Following in the footsteps of the park’s trackers, we headed into the heart of the jungle in search of our assigned, habituated gorilla family. The hiking can be hard work, but the journey through the bush is part of the experience. Thankfully, long sleeves and pants helped to protect me from the infamous stinging nettles. Our guide cleared a path by hacking through the dense vegetation with a machete. After 90 minutes, we were told that we were finally approaching the gorillas.
My adrenaline kicked in and I kept confusing the sound of creaking bamboo with the grunts of gorillas. Suddenly, the pace slowed and our guide began grunting as he cleared away the overgrowth. Then, just like that, I was face-to-face with Gahinga, the group’s dominant silverback. Thus began the quickest hour of my life. I expected to view the gorillas from a distance as they peacefully posed. What I got was dramatically different and so much better! The 20-member group went about their business with nary a glance. I tried to stay out of their way and was even approached by a two month-old baby gorilla. After an hour of weaving through the bamboo captivated by these wondrous animals, it was time to say goodbye. Teary-eyed and tingling, Gahinga saw us off by noshing on our nemesis: stinging nettles.
As we hiked back through swaying fields of chrysanthemums and eucalyptus, we were met with the chorus of children’s voices shouting “hall-oh!” Once back at Virunga Lodge, we were encouraged to schedule a complimentary massage (a Volcanoes Safaris staple) before enjoying a performance by the local Intore Dance troupe. As the sun began to set, these amazing performers celebrated their Rwandese culture and I too felt like dancing. What a day!
Eastern Africa most likely doesn’t come to mind when you think “honeymoon,” but I can’t imagine a better way to start a life together. I was completely captivated by the raw countryside, beautifully spirited people and rare wildlife. Booking an itinerary via a company like Volcanoes Safaris is an absolute must. The all-inclusive pricing includes accommodations, meals, transportation and guides. Perhaps most importantly, all your park permits are taken care of ahead of your arrival.
Rwanda and Uganda are countries comprised of contrast: immense beauty and amazing people, but there’s still work to be done. You can honeymoon with pride via Volcanoes Safaris, since community philanthropy and wildlife conservation are at the heart of what they do. You’ll walk away from the experience with a fresh perspective on life, a new appreciation for each other and a positive outlook for your married life ahead. Trust me when I say, “you are most welcome.”
Tracking chimpanzees in their natural habitat, as they swing from the branches in the canopy high above the forest floor is nothing short of exhilarating. The chimps effortlessly cross and scamper through the trees above the gorge, and visitors on the other hand must cross the river using natural bridges in order to keep up with the chimps. So although the walk usually lasts only 2–3 hours, descending the steep gorge and crossing the log bridges over the river requires some agility and fitness.

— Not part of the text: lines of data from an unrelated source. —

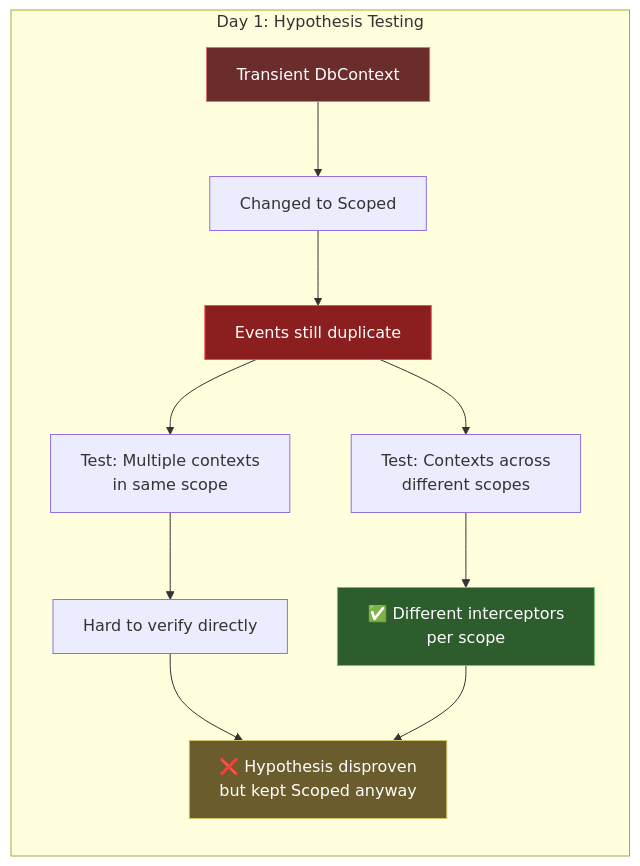
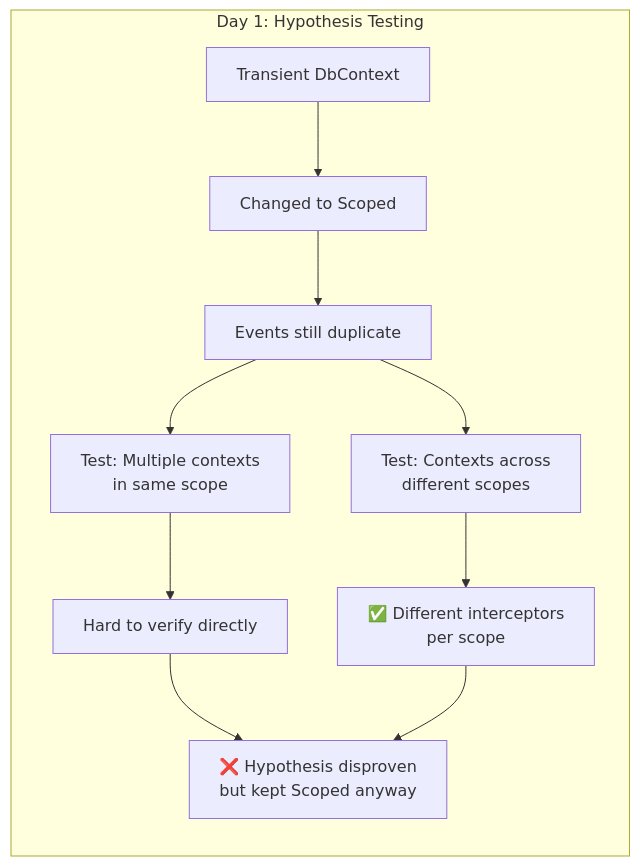
The first of 7 diagrams in astro-portfolio/src/data/blog/_2025/debugging-duplicate-event-processing.md (harveylx/portfolio-website), drawn with Mermaid before and after one commit. The commit also changed other lines of this file and 2 other files, not shown here.

Commit message:
Update theme handling for mermaid diagrams and clean up styles in blog post

````diff
--- a/astro-portfolio/src/data/blog/_2025/debugging-duplicate-event-processing.md
+++ b/astro-portfolio/src/data/blog/_2025/debugging-duplicate-event-processing.md
@@ -110,27 +110,22 @@
 ```mermaid
 graph LR
     subgraph "Day 1: Hypothesis Testing"
         Before[Transient DbContext]
         Change[Changed to Scoped]
         After[Events still duplicate]
         Test1[Test: Multiple contexts<br/>in same scope]
         Test2[Test: Contexts across<br/>different scopes]
         Result1[Hard to verify directly]
         Result2[✅ Different interceptors<br/>per scope]
         Conclusion[❌ Hypothesis disproven<br/>but kept Scoped anyway]
 
         Before --> Change
         Change --> After
         After --> Test1
         After --> Test2
         Test1 --> Result1
         Test2 --> Result2
         Result1 --> Conclusion
         Result2 --> Conclusion
-
-        style Before fill:#6B2C2C,stroke:#D97878,color:#FFF
-        style After fill:#8B1E1E,stroke:#FF4444,color:#FFF
-        style Result2 fill:#2D5C2D,stroke:#6BC66B,color:#FFF
-        style Conclusion fill:#6B5C2D,stroke:#D4C46B,color:#FFF
     end
 ```
````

Chimpanzee tracking is also available in nearby Kalinzu, a forest reserve 30 minutes drive from Kyambura Gorge Lodge where there is a community of about 40 habituated chimpanzees.